ELLSWORTH — Terry Carlisle’s not shy about her pride in her hometown and its weekly newspaper.
For years, her car bore an Ellsworth “Townie” sticker affixed to the rear window and “EA NEWS” vanity plates.
The Ellsworth American’s longtime general manager grew up on the Surry Road and now resides across town on Graham Lake. She’ll be spending more time there as she plans to retire as general manager June 28.
Kathy Cook, the company’s accounting manager, will succeed Carlisle as general manager.
It will be a big change for Carlisle, who has been general manager for 19 years and with the company since 1978.
“It’s just been the most fun way to spend 41 years,” she said.
Carlisle, 64, says she’ll miss the people and the problem solving that comes with managing a complicated business.
“Somebody once sent me a card that said ‘The view never changes unless you’re the lead dog.’ It beats being in the cheap seats.”
Five years after her 1973 graduation from Ellsworth High School, Carlisle was working as day shift hostess at the Holiday Inn on High Street. James Russell Wiggins, former owner and publisher of The Ellsworth American, and Hale Joy, the paper’s editor, were lunchtime regulars.
Wiggins needed a secretary.
“The interview consisted of him asking me if I could type and I said I could,” Carlisle recalled.
Working for the worldly Wiggins, a former managing editor of The Washington Post and U.S. ambassador to the United Nations, was a revelation.
“I could call Ben Bradlee [former executive editor of The Post] or Walter Cronkite and I could get them on the phone like that,” Carlisle said, snapping her fingers.
She was working in accounting when Alan Baker became general manager in 1986. He would eventually buy the paper from Wiggins in 1991.
Baker’s desk was in the accounting department and they’d chat after hours as Carlisle killed time before evening business classes.
“Within weeks, Terry was peppering me with questions: Why wasn’t this Realtor advertising with us? What about that restaurant, or the new shop down in Blue Hill?

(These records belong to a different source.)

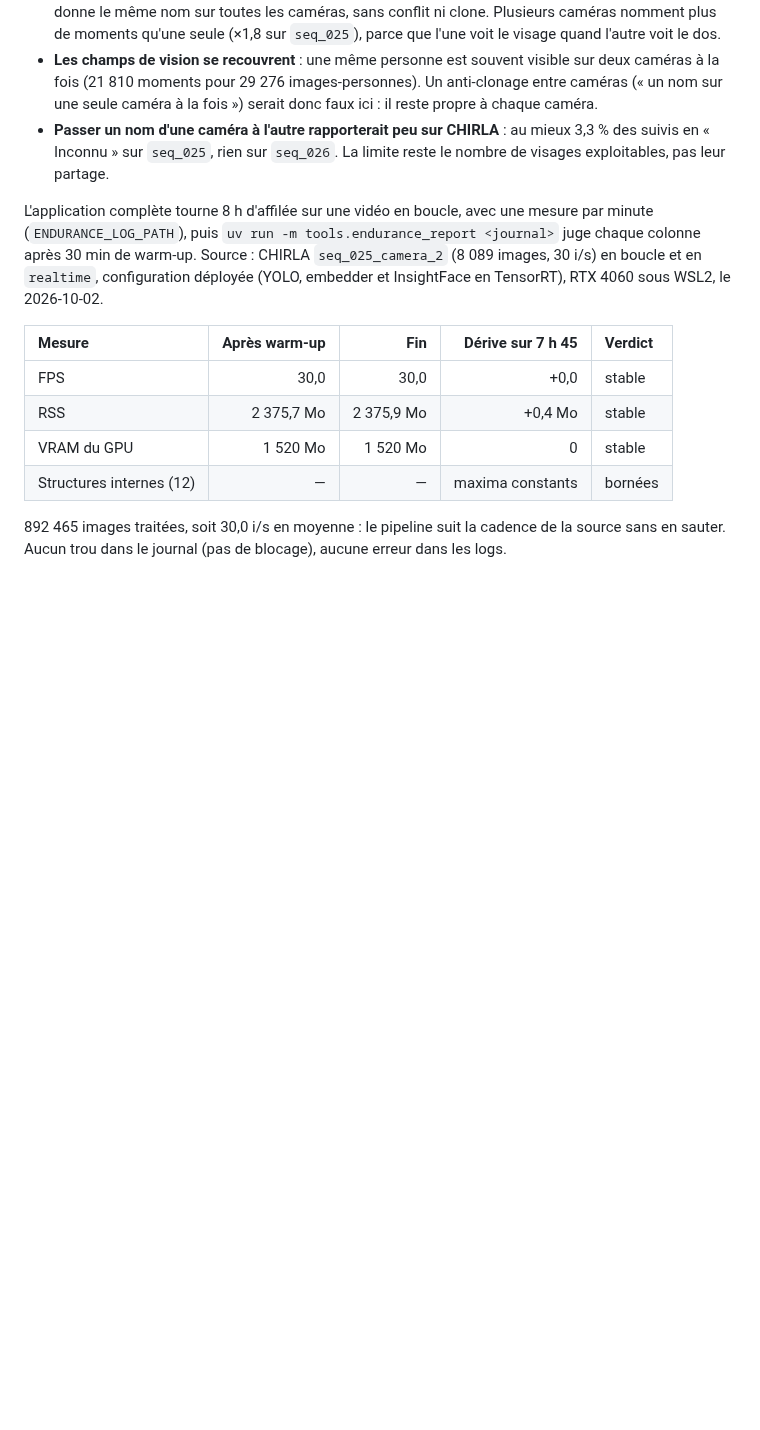
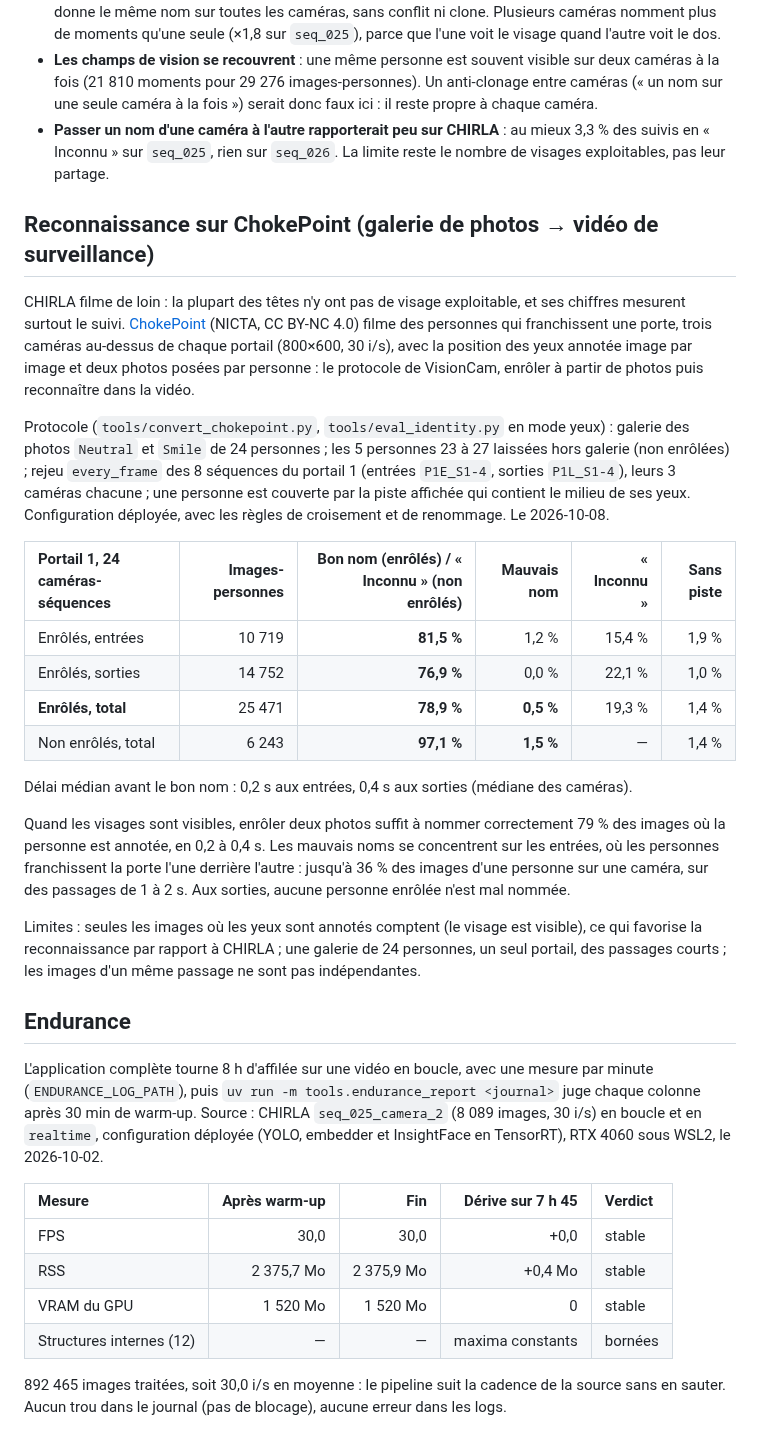
Before and after one commit to Armand-LAUENER/Project_VisionCam, a Markdown page: docs/performance.md, the part around the change. Drawn GitHub-style; blank space fills up the shorter version.

Commit message:
docs: measure recognition on ChokePoint, restore the Endurance heading
With two posed photos per person, 78.9% of annotated frames of enrolled
people show the right name (0.5% a wrong one) within 0.2-0.4 s, and 97.1% of
unenrolled people stay unknown. Wrong names gather at entrances, where people
pass the door one after another. Also restores the Endurance heading lost
when the roadmap 2.3 section was inserted.

```diff
--- a/docs/performance.md
+++ b/docs/performance.md
@@ -297,6 +297,48 @@ Chaque caméra garde exactement ses chiffres du rejeu seul (caméras 2 de
   mieux 3,3 % des suivis en « Inconnu » sur `seq_025`, rien sur `seq_026`. La
   limite reste le nombre de visages exploitables, pas leur partage.
 
+
+## Reconnaissance sur ChokePoint (galerie de photos → vidéo de surveillance)
+
+CHIRLA filme de loin : la plupart des têtes n'y ont pas de visage exploitable,
+et ses chiffres mesurent surtout le suivi. [ChokePoint](https://zenodo.org/record/815657)
+(NICTA, CC BY-NC 4.0) filme des personnes qui franchissent une porte, trois
+caméras au-dessus de chaque portail (800×600, 30 i/s), avec la position des
+yeux annotée image par image et deux photos posées par personne : le
+protocole de VisionCam, enrôler à partir de photos puis reconnaître dans la
+vidéo.
+
+Protocole (`tools/convert_chokepoint.py`, `tools/eval_identity.py` en mode
+yeux) : galerie des photos `Neutral` et `Smile` de 24 personnes ; les 5
+personnes 23 à 27 laissées hors galerie (non enrôlées) ; rejeu `every_frame`
+des 8 séquences du portail 1 (entrées `P1E_S1-4`, sorties `P1L_S1-4`), leurs 3
+caméras chacune ; une personne est couverte par la piste affichée qui
+contient le milieu de ses yeux. Configuration déployée, avec les règles de
+croisement et de renommage. Le 2026-10-08.
+
+| Portail 1, 24 caméras-séquences | Images-personnes | Bon nom (enrôlés) / « Inconnu » (non enrôlés) | Mauvais nom | « Inconnu » | Sans piste |
+|:--|---:|---:|---:|---:|---:|
+| Enrôlés, entrées | 10 719 | **81,5 %** | 1,2 % | 15,4 % | 1,9 % |
+| Enrôlés, sorties | 14 752 | **76,9 %** | 0,0 % | 22,1 % | 1,0 % |
+| **Enrôlés, total** | 25 471 | **78,9 %** | **0,5 %** | 19,3 % | 1,4 % |
+| Non enrôlés, total | 6 243 | **97,1 %** | **1,5 %** | — | 1,4 % |
+
+Délai médian avant le bon nom : 0,2 s aux entrées, 0,4 s aux sorties
+(médiane des caméras).
+
+Quand les visages sont visibles, enrôler deux photos suffit à nommer
+correctement 79 % des images où la personne est annotée, en 0,2 à 0,4 s. Les
+mauvais noms se concentrent sur les entrées, où les personnes franchissent la
+porte l'une derrière l'autre : jusqu'à 36 % des images d'une personne sur une
+caméra, sur des passages de 1 à 2 s. Aux sorties, aucune personne enrôlée
+n'est mal nommée.
+
+Limites : seules les images où les yeux sont annotés comptent (le visage est
+visible), ce qui favorise la reconnaissance par rapport à CHIRLA ; une galerie
+de 24 personnes, un seul portail, des passages courts ; les images d'un même
+passage ne sont pas indépendantes.
+
+## Endurance
 
 L'application complète tourne 8 h d'affilée sur une vidéo en boucle, avec une
 mesure par minute (`ENDURANCE_LOG_PATH`), puis
```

Her commercial instincts and knowledge of our market were obvious,” Baker said.
He suggested she go into sales.
“She finally agreed and, in two weeks, was the star of our sales team,” he says.

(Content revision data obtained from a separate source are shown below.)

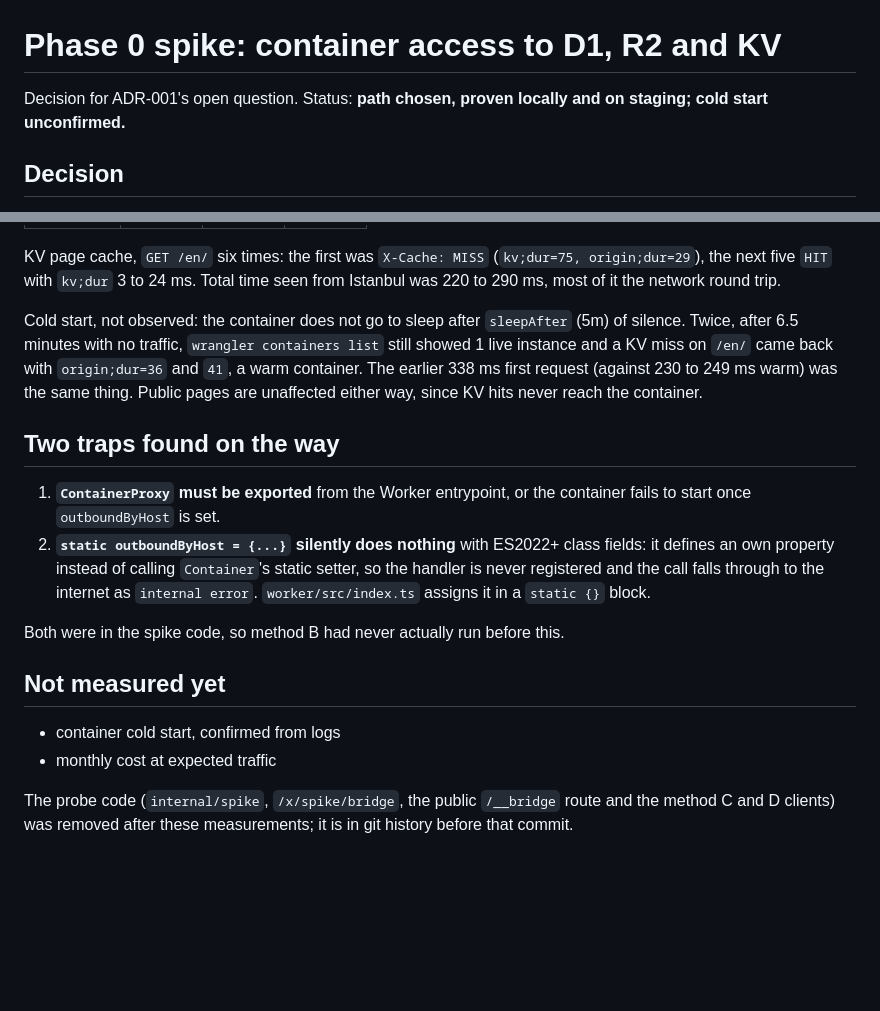
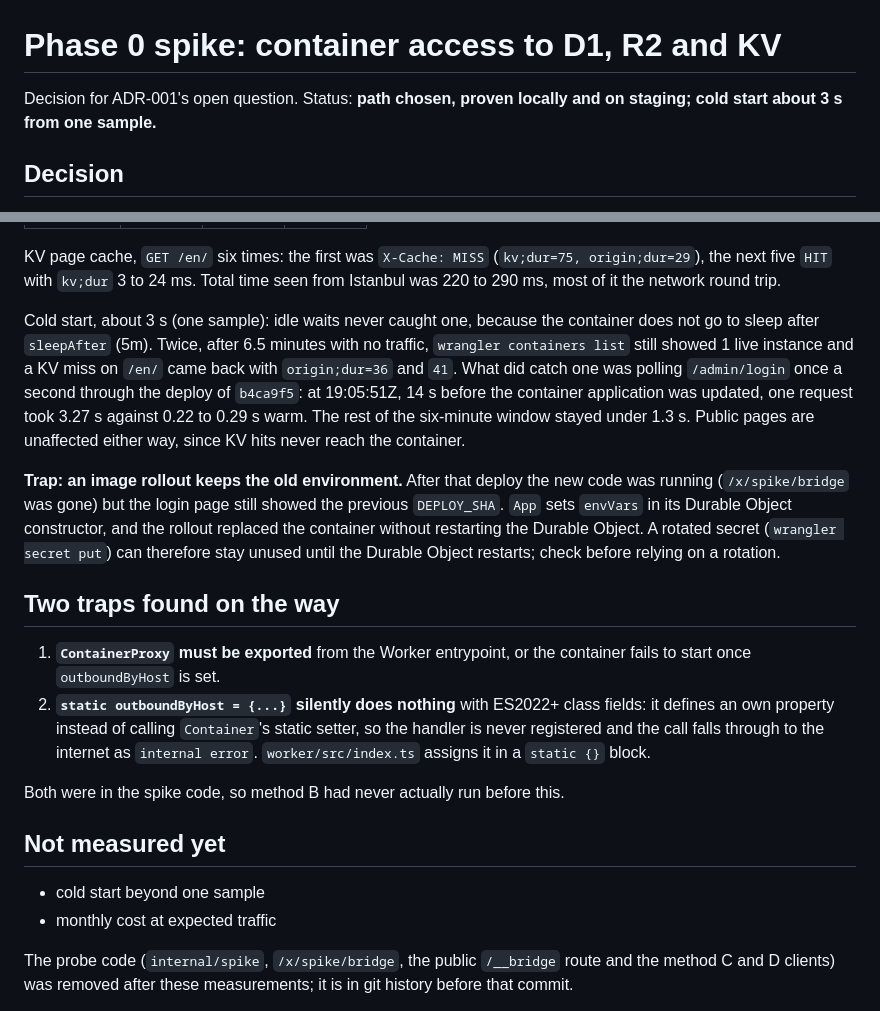
Before and after one commit to halidaltuner/halidorg, a Markdown page: docs/spike-phase0.md, 2 parts joined by grey strips. Rendered like a GitHub page; blank space fills up the shorter version.

Commit message:
docs: cold start sample, env rollout trap, search options
Co-Authored-By: Claude Opus 5.5 <noreply@anthropic.com>

```diff
--- a/docs/spike-phase0.md
+++ b/docs/spike-phase0.md
@@ -1,6 +1,6 @@
 # Phase 0 spike: container access to D1, R2 and KV
 
-Decision for ADR-001's open question. Status: **path chosen, proven locally and on staging; cold start unconfirmed.**
+Decision for ADR-001's open question. Status: **path chosen, proven locally and on staging; cold start about 3 s from one sample.**
 
 ## Decision
 
@@ -54,7 +54,9 @@ Also run through `wrangler dev`: `/en/` returns `X-Cache: MISS` then `HIT`; `/ad
 
 KV page cache, `GET /en/` six times: the first was `X-Cache: MISS` (`kv;dur=75, origin;dur=29`), the next five `HIT` with `kv;dur` 3 to 24 ms. Total time seen from Istanbul was 220 to 290 ms, most of it the network round trip.
 
-Cold start, not observed: the container does not go to sleep after `sleepAfter` (5m) of silence. Twice, after 6.5 minutes with no traffic, `wrangler containers list` still showed 1 live instance and a KV miss on `/en/` came back with `origin;dur=36` and `41`, a warm container. The earlier 338 ms first request (against 230 to 249 ms warm) was the same thing. Public pages are unaffected either way, since KV hits never reach the container.
+Cold start, about 3 s (one sample): idle waits never caught one, because the container does not go to sleep after `sleepAfter` (5m). Twice, after 6.5 minutes with no traffic, `wrangler containers list` still showed 1 live instance and a KV miss on `/en/` came back with `origin;dur=36` and `41`. What did catch one was polling `/admin/login` once a second through the deploy of `b4ca9f5`: at 19:05:51Z, 14 s before the container application was updated, one request took 3.27 s against 0.22 to 0.29 s warm. The rest of the six-minute window stayed under 1.3 s. Public pages are unaffected either way, since KV hits never reach the container.
+
+**Trap: an image rollout keeps the old environment.** After that deploy the new code was running (`/x/spike/bridge` was gone) but the login page still showed the previous `DEPLOY_SHA`. `App` sets `envVars` in its Durable Object constructor, and the rollout replaced the container without restarting the Durable Object. A rotated secret (`wrangler secret put`) can therefore stay unused until the Durable Object restarts; check before relying on a rotation.
 
 ## Two traps found on the way
 
@@ -65,7 +67,7 @@ Both were in the spike code, so method B had never actually run before this.
 
 ## Not measured yet
 
-- container cold start, confirmed from logs
+- cold start beyond one sample
 - monthly cost at expected traffic
 
 The probe code (`internal/spike`, `/x/spike/bridge`, the public `/__bridge` route and the method C and D clients) was removed after these measurements; it is in git history before that commit.
```
Also changed, not shown: docs/search-decision.md (added, +38 -0 lines).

Carlisle was promoted to advertising manager in 1988. During her tenure, the newspaper’s revenue doubled and the sales staff grew. In 1995, she was promoted to marketing director. She became general manager in 2000.
As general manager she oversees business operations for two newspapers, The American and its sister paper the Mount Desert Islander. She also is ultimately responsible for the company’s 55 employees and the printing operation.
“I enjoy referring to her as “Exhibit A”, great proof of what Maine youth can accomplish when provided the opportunity,” said Baker, who retired and sold the newspapers in 2018.
Diane Norton, a longtime friend and executive director of the Maine Press Association, describes Carlisle as a “visionary.”
“She’s just so knowledgeable about the newspaper business and very willing to, you know, look at innovations, to try new things. There have been so many changes over the years.
“I admire her longevity and her constant optimism for the future and her not giving into the idea that newspapers are dying,” Norton added.
American Managing Editor Stephen Fay, who retires May 31, describes Carlisle’s leadership style as “intuitive, with great instincts and insights into an individual’s potential.”
Fay said Carlisle has never interfered with news coverage in the name of the company’s business interests. Instead, her knowledge and passion for the area has enhanced the news.
“One of the simple realities is that she knows Hancock County — and Ellsworth in particular — infinitely better than I do or ever will. That’s been helpful to me,” Fay said.
“The two of us have been entirely aware of our good fortune in working for a man and now an institution that regards the management of a community newspaper as a stewardship — as a responsibility above and beyond a revenue stream,” he continued.
Carlisle is a past president of the Rotary Club of Ellsworth, charter member of the Noontime Rotary Club of Ellsworth and past president of the Maine Press Association. She was named Ellsworth’s Citizen of the Year in 2001. She is currently president of the Hancock County Trustees of Public Reservations, the governing board of Woodlawn.
While she’ll continue to do some work for the newspapers after June 28, Carlisle mainly intends to relax after working 50-60 hour weeks for decades.
A co-worker once told her, “You’re the one who makes the trains run on time.”
“I thought, ‘Yeah, that’s me,’” Carlisle said.